[Source records]
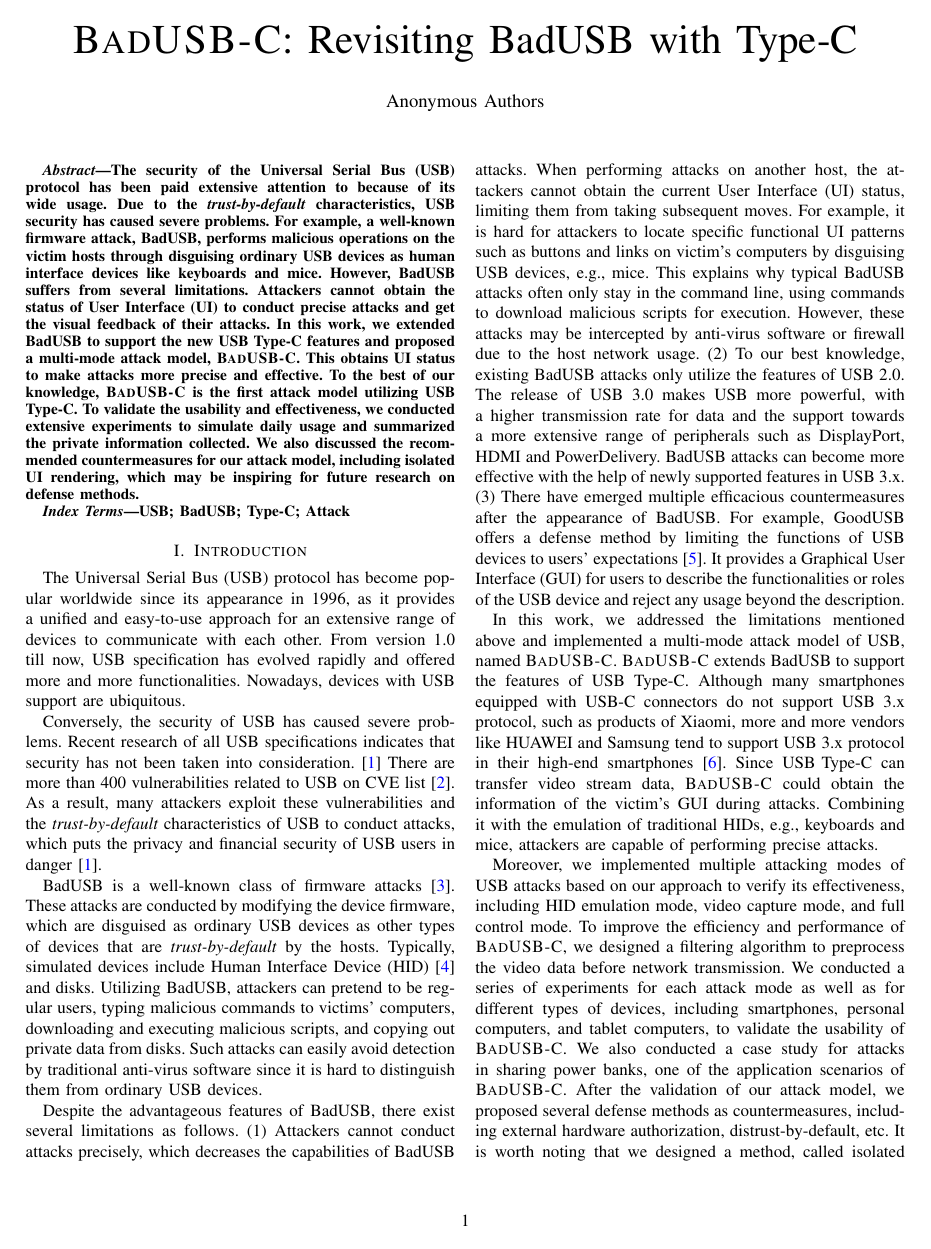
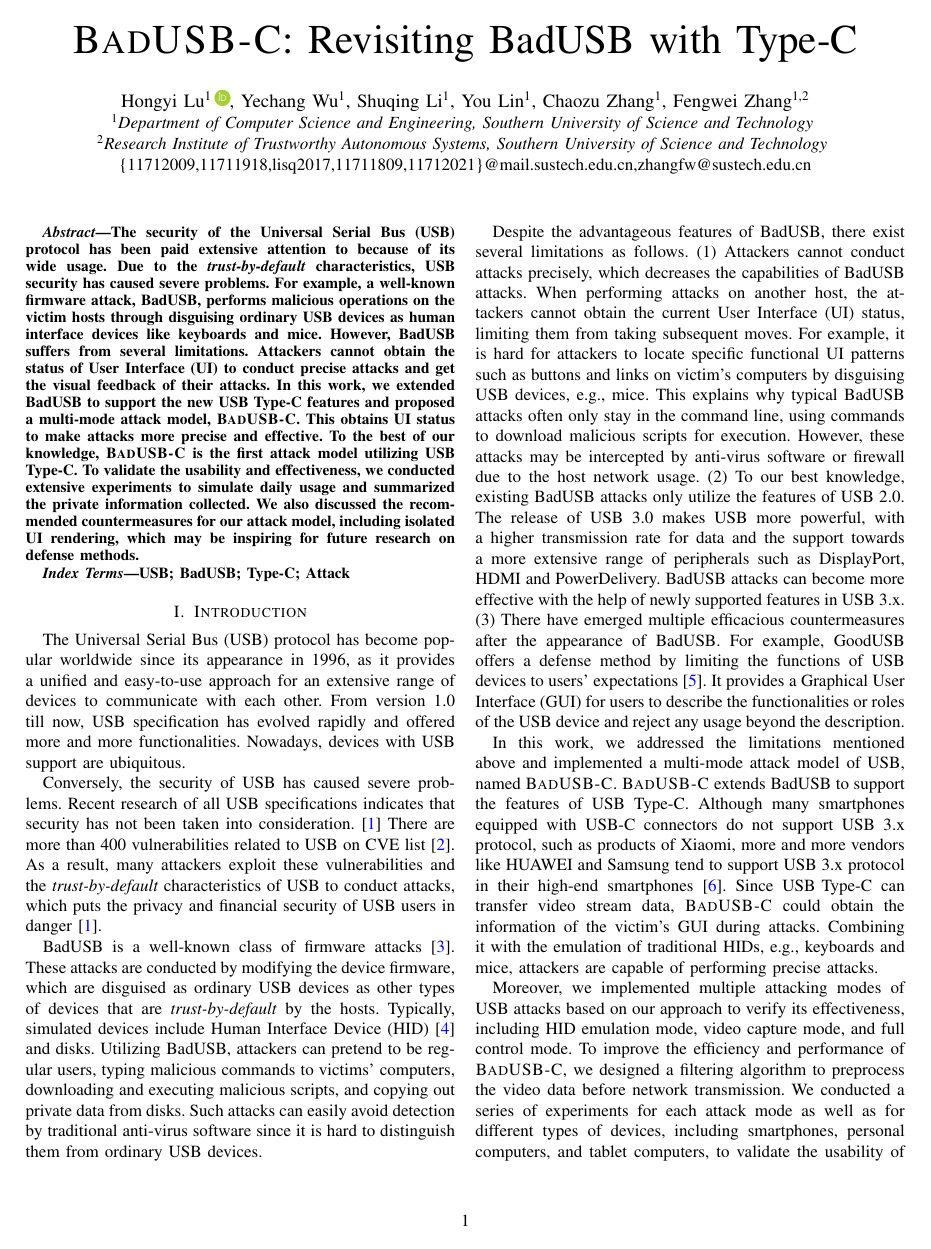
Before and after one commit to jwnhy/WOOT-BadUSB-C, a LaTeX paper (WOOT/BadUSBC.tex, which reads WOOT/Files/util.tex): page 1 of 12. Compiled offline with pdfLaTeX.

Commit message:
Add author, minor changes

```diff
--- a/WOOT/BadUSBC.tex
+++ b/WOOT/BadUSBC.tex
@@ -19,43 +19,13 @@
 
 \title{\tool: Revisiting BadUSB with Type-C}
 
-\author{Anonymous Authors}
-%\author{\IEEEauthorblockN{1\textsuperscript{st} Given Name Surname}
-%\IEEEauthorblockA{\textit{dept. name of organization (of Aff.)} \\
-%\textit{name of organization (of Aff.)}\\
-%City, Country \\
-%email address or ORCID}
-%\and
-%\IEEEauthorblockN{2\textsuperscript{nd} Given Name Surname}
-%\IEEEauthorblockA{\textit{dept. name of organization (of Aff.)} \\
-%\textit{name of organization (of Aff.)}\\
-%City, Country \\
-%email address or ORCID}
-%\and
-%\IEEEauthorblockN{3\textsuperscript{rd} Given Name Surname}
-%\IEEEauthorblockA{\textit{dept. name of organization (of Aff.)} \\
-%\textit{name of organization (of Aff.)}\\
-%City, Country \\
-%email address or ORCID}
-%\and
-%\IEEEauthorblockN{4\textsuperscript{th} Given Name Surname}
-%\IEEEauthorblockA{\textit{dept. name of organization (of Aff.)} \\
-%\textit{name of organization (of Aff.)}\\
-%City, Country \\
-%email address or ORCID}
-%\and
-%\IEEEauthorblockN{5\textsuperscript{th} Given Name Surname}
-%\IEEEauthorblockA{\textit{dept. name of organization (of Aff.)} \\
-%\textit{name of organization (of Aff.)}\\
-%City, Country \\
-%email address or ORCID}
-%\and
-%\IEEEauthorblockN{6\textsuperscript{th} Given Name Surname}
-%\IEEEauthorblockA{\textit{dept. name of organization (of Aff.)} \\
-%\textit{name of organization (of Aff.)}\\
-%City, Country \\
-%email address or ORCID}
-%}
+
+\author{\IEEEauthorblockN{Hongyi Lu\textsuperscript{1}\orcidA{}, Yechang Wu\textsuperscript{1}, Shuqing Li\textsuperscript{1}, You Lin\textsuperscript{1}, Chaozu Zhang\textsuperscript{1}, Fengwei Zhang\textsuperscript{1,2}}
+\IEEEauthorblockA{\textsuperscript{1}\textit{Department of Computer Science and Engineering, Southern University of Science and Technology} \\
+		\textsuperscript{2}\textit{Research Institute of Trustworthy Autonomous Systems, Southern University of Science and Technology} \\
+	\{11712009,11711918,lisq2017,11711809,11712021\}@mail.sustech.edu.cn,zhangfw@sustech.edu.cn\\
+}
+}
 
 \maketitle
 \thispagestyle{plain}
--- a/WOOT/Files/util.tex
+++ b/WOOT/Files/util.tex
@@ -89,6 +89,23 @@
 \usepackage{verbatim}
 \usepackage{acronym}
 \usepackage[super]{nth}
+\usepackage[misc]{ifsym}
+\usepackage{tikz,xcolor,hyperref}% Make Orcid icon
+\definecolor{lime}{HTML}{A6CE39}
+\DeclareRobustCommand{\orcidicon}{%
+	\begin{tikzpicture}
+		\draw[lime, fill=lime] (0,0)
+		circle [radius=0.16]
+		node[white] {{\fontfamily{qag}\selectfont \tiny ID}};    \draw[white, fill=white] (-0.0625,0.095)
+		circle [radius=0.007];    \end{tikzpicture}
+	\hspace{-2mm}}
+
+
+\newcommand{\orcidauthorA}{0000-0002-6864-5409}
+
+\foreach \x in {A, ..., Z}{%
+	\expandafter\xdef\csname orcid\x\endcsname{\noexpand\href{https://orcid.org/\csname orcidauthor\x\endcsname}{\noexpand\orcidicon}}
+}
 
 \lstset{
 	frame=single,
```
Also changed, not shown: WOOT/Files/discussion.tex (+1 -1 lines), WOOT/Figs/orcid.png (added).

=== WORK ITEM ===
Once the pictures are removed, output the entries above exactly as given.

=== RESULT OF THIS EXERCISE ===
Before and after one commit to jwnhy/WOOT-BadUSB-C, a LaTeX paper (WOOT/BadUSBC.tex, which reads WOOT/Files/util.tex): page 1 of 12. Compiled offline with pdfLaTeX.

Commit message:
Add author, minor changes

```diff
--- a/WOOT/BadUSBC.tex
+++ b/WOOT/BadUSBC.tex
@@ -19,43 +19,13 @@
 
 \title{\tool: Revisiting BadUSB with Type-C}
 
-\author{Anonymous Authors}
-%\author{\IEEEauthorblockN{1\textsuperscript{st} Given Name Surname}
-%\IEEEauthorblockA{\textit{dept. name of organization (of Aff.)} \\
-%\textit{name of organization (of Aff.)}\\
-%City, Country \\
-%email address or ORCID}
-%\and
-%\IEEEauthorblockN{2\textsuperscript{nd} Given Name Surname}
-%\IEEEauthorblockA{\textit{dept. name of organization (of Aff.)} \\
-%\textit{name of organization (of Aff.)}\\
-%City, Country \\
-%email address or ORCID}
-%\and
-%\IEEEauthorblockN{3\textsuperscript{rd} Given Name Surname}
-%\IEEEauthorblockA{\textit{dept. name of organization (of Aff.)} \\
-%\textit{name of organization (of Aff.)}\\
-%City, Country \\
-%email address or ORCID}
-%\and
-%\IEEEauthorblockN{4\textsuperscript{th} Given Name Surname}
-%\IEEEauthorblockA{\textit{dept. name of organization (of Aff.)} \\
-%\textit{name of organization (of Aff.)}\\
-%City, Country \\
-%email address or ORCID}
-%\and
-%\IEEEauthorblockN{5\textsuperscript{th} Given Name Surname}
-%\IEEEauthorblockA{\textit{dept. name of organization (of Aff.)} \\
-%\textit{name of organization (of Aff.)}\\
-%City, Country \\
-%email address or ORCID}
-%\and
-%\IEEEauthorblockN{6\textsuperscript{th} Given Name Surname}
-%\IEEEauthorblockA{\textit{dept. name of organization (of Aff.)} \\
-%\textit{name of organization (of Aff.)}\\
-%City, Country \\
-%email address or ORCID}
-%}
+
+\author{\IEEEauthorblockN{Hongyi Lu\textsuperscript{1}\orcidA{}, Yechang Wu\textsuperscript{1}, Shuqing Li\textsuperscript{1}, You Lin\textsuperscript{1}, Chaozu Zhang\textsuperscript{1}, Fengwei Zhang\textsuperscript{1,2}}
+\IEEEauthorblockA{\textsuperscript{1}\textit{Department of Computer Science and Engineering, Southern University of Science and Technology} \\
+		\textsuperscript{2}\textit{Research Institute of Trustworthy Autonomous Systems, Southern University of Science and Technology} \\
+	\{11712009,11711918,lisq2017,11711809,11712021\}@mail.sustech.edu.cn,zhangfw@sustech.edu.cn\\
+}
+}
 
 \maketitle
 \thispagestyle{plain}
--- a/WOOT/Files/util.tex
+++ b/WOOT/Files/util.tex
@@ -89,6 +89,23 @@
 \usepackage{verbatim}
 \usepackage{acronym}
 \usepackage[super]{nth}
+\usepackage[misc]{ifsym}
+\usepackage{tikz,xcolor,hyperref}% Make Orcid icon
+\definecolor{lime}{HTML}{A6CE39}
+\DeclareRobustCommand{\orcidicon}{%
+	\begin{tikzpicture}
+		\draw[lime, fill=lime] (0,0)
+		circle [radius=0.16]
+		node[white] {{\fontfamily{qag}\selectfont \tiny ID}};    \draw[white, fill=white] (-0.0625,0.095)
+		circle [radius=0.007];    \end{tikzpicture}
+	\hspace{-2mm}}
+
+
+\newcommand{\orcidauthorA}{0000-0002-6864-5409}
+
+\foreach \x in {A, ..., Z}{%
+	\expandafter\xdef\csname orcid\x\endcsname{\noexpand\href{https://orcid.org/\csname orcidauthor\x\endcsname}{\noexpand\orcidicon}}
+}
 
 \lstset{
 	frame=single,
```
Also changed, not shown: WOOT/Files/discussion.tex (+1 -1 lines), WOOT/Figs/orcid.png (added).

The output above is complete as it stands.